Change detection outputs:
┌──

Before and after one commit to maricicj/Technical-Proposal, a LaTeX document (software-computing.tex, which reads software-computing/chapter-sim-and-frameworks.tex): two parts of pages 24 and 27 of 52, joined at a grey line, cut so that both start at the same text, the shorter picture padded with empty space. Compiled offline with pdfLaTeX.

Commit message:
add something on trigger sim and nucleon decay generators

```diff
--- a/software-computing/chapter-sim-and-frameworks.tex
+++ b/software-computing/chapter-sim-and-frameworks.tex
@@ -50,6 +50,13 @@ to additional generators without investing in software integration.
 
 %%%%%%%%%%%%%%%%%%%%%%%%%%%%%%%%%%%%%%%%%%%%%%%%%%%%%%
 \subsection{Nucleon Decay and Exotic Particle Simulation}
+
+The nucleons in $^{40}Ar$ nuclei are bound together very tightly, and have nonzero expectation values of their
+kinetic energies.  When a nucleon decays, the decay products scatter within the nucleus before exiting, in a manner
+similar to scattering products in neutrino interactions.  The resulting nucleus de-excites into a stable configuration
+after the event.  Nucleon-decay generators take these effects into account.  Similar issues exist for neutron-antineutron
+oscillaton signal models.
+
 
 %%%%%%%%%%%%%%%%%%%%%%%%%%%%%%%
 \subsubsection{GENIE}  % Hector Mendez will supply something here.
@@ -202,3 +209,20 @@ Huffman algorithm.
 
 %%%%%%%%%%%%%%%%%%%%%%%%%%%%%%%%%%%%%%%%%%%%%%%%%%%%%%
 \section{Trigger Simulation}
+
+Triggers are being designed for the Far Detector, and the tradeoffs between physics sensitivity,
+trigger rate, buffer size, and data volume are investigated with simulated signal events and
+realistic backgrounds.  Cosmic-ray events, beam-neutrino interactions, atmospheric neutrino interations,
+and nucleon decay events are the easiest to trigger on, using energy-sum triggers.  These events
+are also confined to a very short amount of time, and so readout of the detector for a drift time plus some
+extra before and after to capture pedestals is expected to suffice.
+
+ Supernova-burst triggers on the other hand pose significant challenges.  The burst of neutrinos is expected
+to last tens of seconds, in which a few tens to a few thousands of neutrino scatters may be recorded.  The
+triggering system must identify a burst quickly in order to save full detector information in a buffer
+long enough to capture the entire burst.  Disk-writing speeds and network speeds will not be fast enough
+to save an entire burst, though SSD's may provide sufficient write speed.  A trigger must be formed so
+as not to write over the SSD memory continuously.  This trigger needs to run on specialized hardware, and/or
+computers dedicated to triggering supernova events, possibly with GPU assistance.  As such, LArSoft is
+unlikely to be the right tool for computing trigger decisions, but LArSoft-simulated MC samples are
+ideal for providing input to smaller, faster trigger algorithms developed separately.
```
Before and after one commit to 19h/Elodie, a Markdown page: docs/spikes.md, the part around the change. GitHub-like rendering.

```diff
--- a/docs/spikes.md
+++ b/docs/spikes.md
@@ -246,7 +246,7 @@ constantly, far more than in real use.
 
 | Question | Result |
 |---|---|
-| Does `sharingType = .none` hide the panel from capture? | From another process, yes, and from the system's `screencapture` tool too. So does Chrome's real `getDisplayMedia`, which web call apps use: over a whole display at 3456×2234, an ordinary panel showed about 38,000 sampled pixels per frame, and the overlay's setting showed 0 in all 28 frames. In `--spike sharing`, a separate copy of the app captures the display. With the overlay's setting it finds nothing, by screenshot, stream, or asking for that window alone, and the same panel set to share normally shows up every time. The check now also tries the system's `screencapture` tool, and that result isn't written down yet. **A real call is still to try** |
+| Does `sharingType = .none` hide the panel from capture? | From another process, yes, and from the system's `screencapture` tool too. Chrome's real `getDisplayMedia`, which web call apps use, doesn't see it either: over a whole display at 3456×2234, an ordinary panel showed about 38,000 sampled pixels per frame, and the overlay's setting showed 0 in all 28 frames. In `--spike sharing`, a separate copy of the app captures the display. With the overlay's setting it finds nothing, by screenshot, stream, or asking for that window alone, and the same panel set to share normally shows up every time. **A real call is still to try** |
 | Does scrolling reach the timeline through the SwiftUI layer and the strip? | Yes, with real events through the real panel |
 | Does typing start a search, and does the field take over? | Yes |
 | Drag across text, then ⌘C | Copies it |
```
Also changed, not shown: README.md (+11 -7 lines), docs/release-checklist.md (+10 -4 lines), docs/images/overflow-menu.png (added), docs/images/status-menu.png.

└──

* _Problem details_: Output the records in full. Keep every character as it is.

* _Answer space_:
Before and after one commit to maricicj/Technical-Proposal, a LaTeX document (software-computing.tex, which reads software-computing/chapter-sim-and-frameworks.tex): two parts of pages 24 and 27 of 52, joined at a grey line, cut so that both start at the same text, the shorter picture padded with empty space. Compiled offline with pdfLaTeX.

Commit message:
add something on trigger sim and nucleon decay generators

```diff
--- a/software-computing/chapter-sim-and-frameworks.tex
+++ b/software-computing/chapter-sim-and-frameworks.tex
@@ -50,6 +50,13 @@ to additional generators without investing in software integration.
 
 %%%%%%%%%%%%%%%%%%%%%%%%%%%%%%%%%%%%%%%%%%%%%%%%%%%%%%
 \subsection{Nucleon Decay and Exotic Particle Simulation}
+
+The nucleons in $^{40}Ar$ nuclei are bound together very tightly, and have nonzero expectation values of their
+kinetic energies.  When a nucleon decays, the decay products scatter within the nucleus before exiting, in a manner
+similar to scattering products in neutrino interactions.  The resulting nucleus de-excites into a stable configuration
+after the event.  Nucleon-decay generators take these effects into account.  Similar issues exist for neutron-antineutron
+oscillaton signal models.
+
 
 %%%%%%%%%%%%%%%%%%%%%%%%%%%%%%%
 \subsubsection{GENIE}  % Hector Mendez will supply something here.
@@ -202,3 +209,20 @@ Huffman algorithm.
 
 %%%%%%%%%%%%%%%%%%%%%%%%%%%%%%%%%%%%%%%%%%%%%%%%%%%%%%
 \section{Trigger Simulation}
+
+Triggers are being designed for the Far Detector, and the tradeoffs between physics sensitivity,
+trigger rate, buffer size, and data volume are investigated with simulated signal events and
+realistic backgrounds.  Cosmic-ray events, beam-neutrino interactions, atmospheric neutrino interations,
+and nucleon decay events are the easiest to trigger on, using energy-sum triggers.  These events
+are also confined to a very short amount of time, and so readout of the detector for a drift time plus some
+extra before and after to capture pedestals is expected to suffice.
+
+ Supernova-burst triggers on the other hand pose significant challenges.  The burst of neutrinos is expected
+to last tens of seconds, in which a few tens to a few thousands of neutrino scatters may be recorded.  The
+triggering system must identify a burst quickly in order to save full detector information in a buffer
+long enough to capture the entire burst.  Disk-writing speeds and network speeds will not be fast enough
+to save an entire burst, though SSD's may provide sufficient write speed.  A trigger must be formed so
+as not to write over the SSD memory continuously.  This trigger needs to run on specialized hardware, and/or
+computers dedicated to triggering supernova events, possibly with GPU assistance.  As such, LArSoft is
+unlikely to be the right tool for computing trigger decisions, but LArSoft-simulated MC samples are
+ideal for providing input to smaller, faster trigger algorithms developed separately.
```
Before and after one commit to 19h/Elodie, a Markdown page: docs/spikes.md, the part around the change. GitHub-like rendering.

```diff
--- a/docs/spikes.md
+++ b/docs/spikes.md
@@ -246,7 +246,7 @@ constantly, far more than in real use.
 
 | Question | Result |
 |---|---|
-| Does `sharingType = .none` hide the panel from capture? | From another process, yes, and from the system's `screencapture` tool too. So does Chrome's real `getDisplayMedia`, which web call apps use: over a whole display at 3456×2234, an ordinary panel showed about 38,000 sampled pixels per frame, and the overlay's setting showed 0 in all 28 frames. In `--spike sharing`, a separate copy of the app captures the display. With the overlay's setting it finds nothing, by screenshot, stream, or asking for that window alone, and the same panel set to share normally shows up every time. The check now also tries the system's `screencapture` tool, and that result isn't written down yet. **A real call is still to try** |
+| Does `sharingType = .none` hide the panel from capture? | From another process, yes, and from the system's `screencapture` tool too. Chrome's real `getDisplayMedia`, which web call apps use, doesn't see it either: over a whole display at 3456×2234, an ordinary panel showed about 38,000 sampled pixels per frame, and the overlay's setting showed 0 in all 28 frames. In `--spike sharing`, a separate copy of the app captures the display. With the overlay's setting it finds nothing, by screenshot, stream, or asking for that window alone, and the same panel set to share normally shows up every time. **A real call is still to try** |
 | Does scrolling reach the timeline through the SwiftUI layer and the strip? | Yes, with real events through the real panel |
 | Does typing start a search, and does the field take over? | Yes |
 | Drag across text, then ⌘C | Copies it |
```
Also changed, not shown: README.md (+11 -7 lines), docs/release-checklist.md (+10 -4 lines), docs/images/overflow-menu.png (added), docs/images/status-menu.png.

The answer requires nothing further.